Ahl al-Hadith

The Ahl -i Hadith are an Islamic reform movement in South Asia. The result is this school of thought mid-19th century from the tariqa -yi Muhammadiyah, by the teachings of Shâh Walîyullâh Dihlawî ( 1703-1763 ) was influenced. Some of their supporters sought in 1832 to Yemen, where they b with the scholar Muhammad. Ali al - Schaukani came into contact. In his teachings and those of the two medieval scholar Ibn Taymiyya and Ibn Hazm based the ideas of the Ahl -i hadith substantially.


They reject the four schools of law of Sunni Islam. They reject the veneration of saints ( walis ), graves cult ( Ziyara ) and spoken or silent remembrance of God ( dhikr ) of the Sufis, popular expressions of Islamic piety in India, Pakistan and Bangladesh. For this reason the Ahl -i hadith from their Islamic enemies and the British colonial rulers were called Wahhabis. But to a systematic cooperation did not occur until after 1924, before that denied many leading Ahl -i hadith any proximity to the Wahhabis. A prominent opponent of the Ahl -i Hadith in Bengal was Muhammad Naimuddin ( 1832-1908 ).


The regional focus of the Ahl -i hadith were initially the eastern part of the Gangetic plain ( Bengal, Bihar and the space Benares ) and Delhi. From about 1860 came the Punjab, especially Amritsar, as further emphasis added. The Ahl -i hadith from the eastern part of the province fled like the other Muslims in 1947 to Pakistan, where Faisalabad and Gujranwala developed new strongholds. Stark also the school of thought in the region Baltistan is represented in the Hindu Kush.
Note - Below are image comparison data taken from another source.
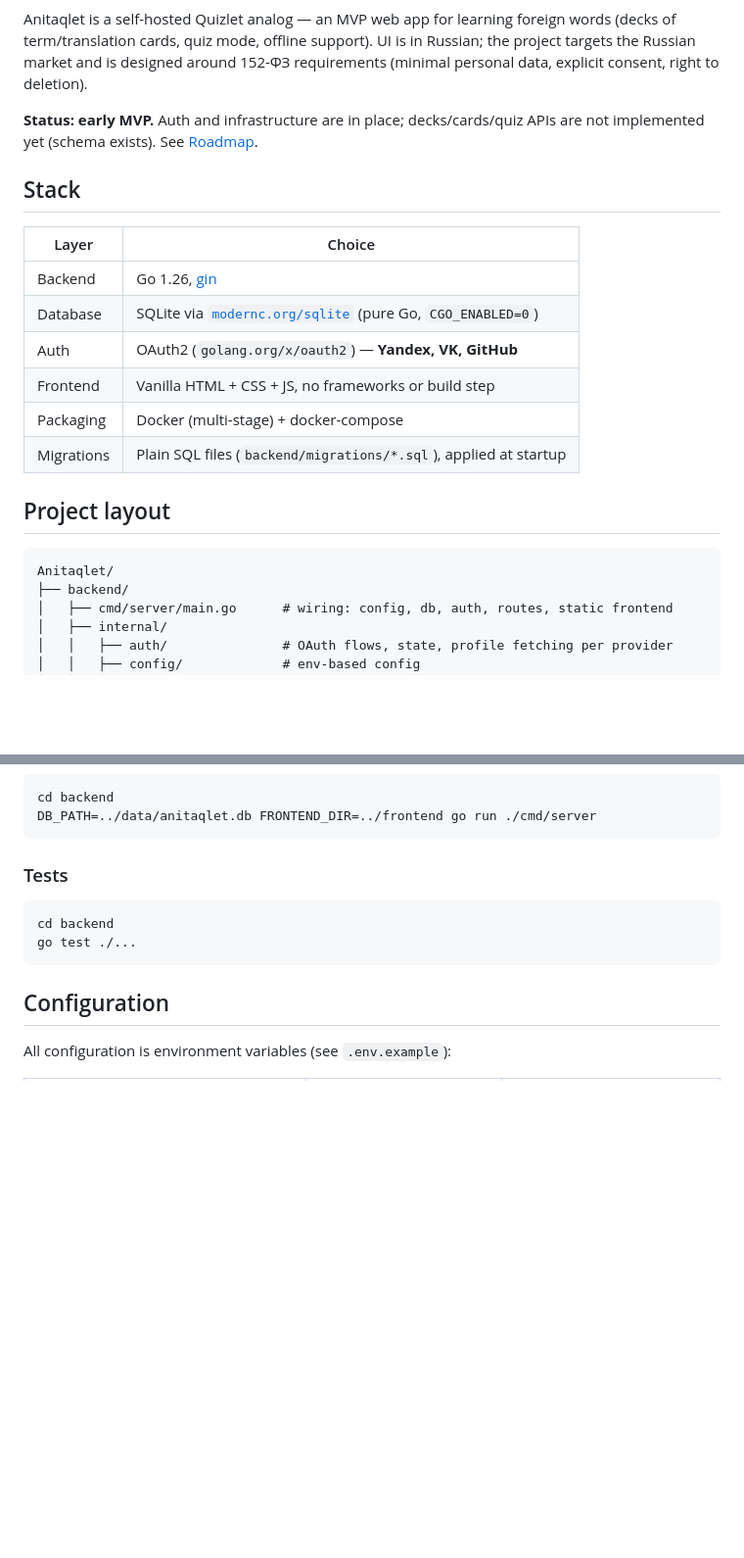
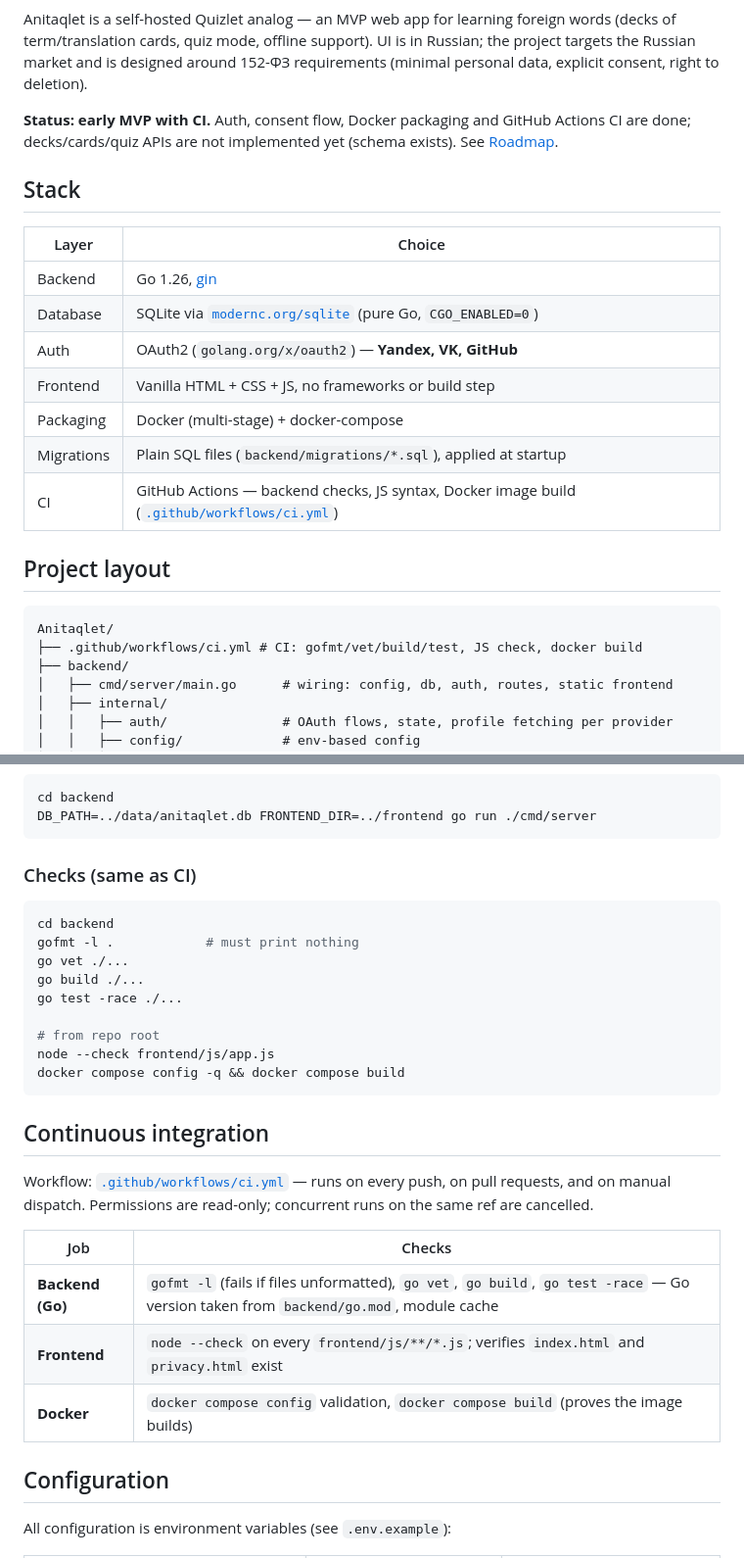
Before and after one commit to MrQwerty13/Anitaqlet, a Markdown page: Docs/README.md, 2 parts joined by grey strips. Shown at 98% size. Rendered like a GitHub page; blank space fills up the shorter version.

Commit message:
Update README for current state (CI, badges, checks)

````diff
--- a/Docs/README.md
+++ b/Docs/README.md
@@ -2,23 +4,25 @@
 
 Anitaqlet is a self-hosted Quizlet analog — an MVP web app for learning foreign words (decks of term/translation cards, quiz mode, offline support). UI is in Russian; the project targets the Russian market and is designed around 152-ФЗ requirements (minimal personal data, explicit consent, right to deletion).
 
-**Status: early MVP.** Auth and infrastructure are in place; decks/cards/quiz APIs are not implemented yet (schema exists). See [Roadmap](#roadmap).
+**Status: early MVP with CI.** Auth, consent flow, Docker packaging and GitHub Actions CI are done; decks/cards/quiz APIs are not implemented yet (schema exists). See [Roadmap](#roadmap).
 
 ## Stack
 
-| Layer     | Choice                                                                  |
-| --------- | ----------------------------------------------------------------------- |
-| Backend   | Go 1.26, [gin](https://github.com/gin-gonic/gin)                        |
-| Database  | SQLite via [`modernc.org/sqlite`](https://pkg.go.dev/modernc.org/sqlite) (pure Go, `CGO_ENABLED=0`) |
-| Auth      | OAuth2 (`golang.org/x/oauth2`) — **Yandex, VK, GitHub**                  |
-| Frontend  | Vanilla HTML + CSS + JS, no frameworks or build step                    |
-| Packaging | Docker (multi-stage) + docker-compose                                   |
-| Migrations| Plain SQL files (`backend/migrations/*.sql`), applied at startup        |
+| Layer      | Choice                                                                                     |
+| ---------- | ------------------------------------------------------------------------------------------ |
+| Backend    | Go 1.26, [gin](https://github.com/gin-gonic/gin)                                           |
+| Database   | SQLite via [`modernc.org/sqlite`](https://pkg.go.dev/modernc.org/sqlite) (pure Go, `CGO_ENABLED=0`) |
+| Auth       | OAuth2 (`golang.org/x/oauth2`) — **Yandex, VK, GitHub**                                     |
+| Frontend   | Vanilla HTML + CSS + JS, no frameworks or build step                                       |
+| Packaging  | Docker (multi-stage) + docker-compose                                                      |
+| Migrations | Plain SQL files (`backend/migrations/*.sql`), applied at startup                           |
+| CI         | GitHub Actions — backend checks, JS syntax, Docker image build ([`.github/workflows/ci.yml`](../.github/workflows/ci.yml)) |
 
 ## Project layout
 
 ```
 Anitaqlet/
+├── .github/workflows/ci.yml # CI: gofmt/vet/build/test, JS check, docker build
 ├── backend/
 │   ├── cmd/server/main.go      # wiring: config, db, auth, routes, static frontend
 │   ├── internal/
@@ -59,12 +63,29 @@ cd backend
 DB_PATH=../data/anitaqlet.db FRONTEND_DIR=../frontend go run ./cmd/server
 ```
 
-### Tests
+### Checks (same as CI)
 
 ```bash
 cd backend
-go test ./...
+gofmt -l .            # must print nothing
+go vet ./...
+go build ./...
+go test -race ./...
+
+# from repo root
+node --check frontend/js/app.js
+docker compose config -q && docker compose build
 ```
+
+## Continuous integration
+
+Workflow: [`.github/workflows/ci.yml`](../.github/workflows/ci.yml) — runs on every push, on pull requests, and on manual dispatch. Permissions are read-only; concurrent runs on the same ref are cancelled.
+
+| Job | Checks |
+| --- | --- |
+| **Backend (Go)** | `gofmt -l` (fails if files unformatted), `go vet`, `go build`, `go test -race` — Go version taken from `backend/go.mod`, module cache |
+| **Frontend** | `node --check` on every `frontend/js/**/*.js`; verifies `index.html` and `privacy.html` exist |
+| **Docker** | `docker compose config` validation, `docker compose build` (proves the image builds) |
 
 ## Configuration
 
````
Also changed, not shown: other parts of Docs/README.md (+4 -0 lines).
In the centers of South Asian, V.A. Pakistani, immigration to Britain have emerged in recent decades, some Ahl -i hadith communities. The center of their organization is located in the Green Lane Mosque in Birmingham.

Important representatives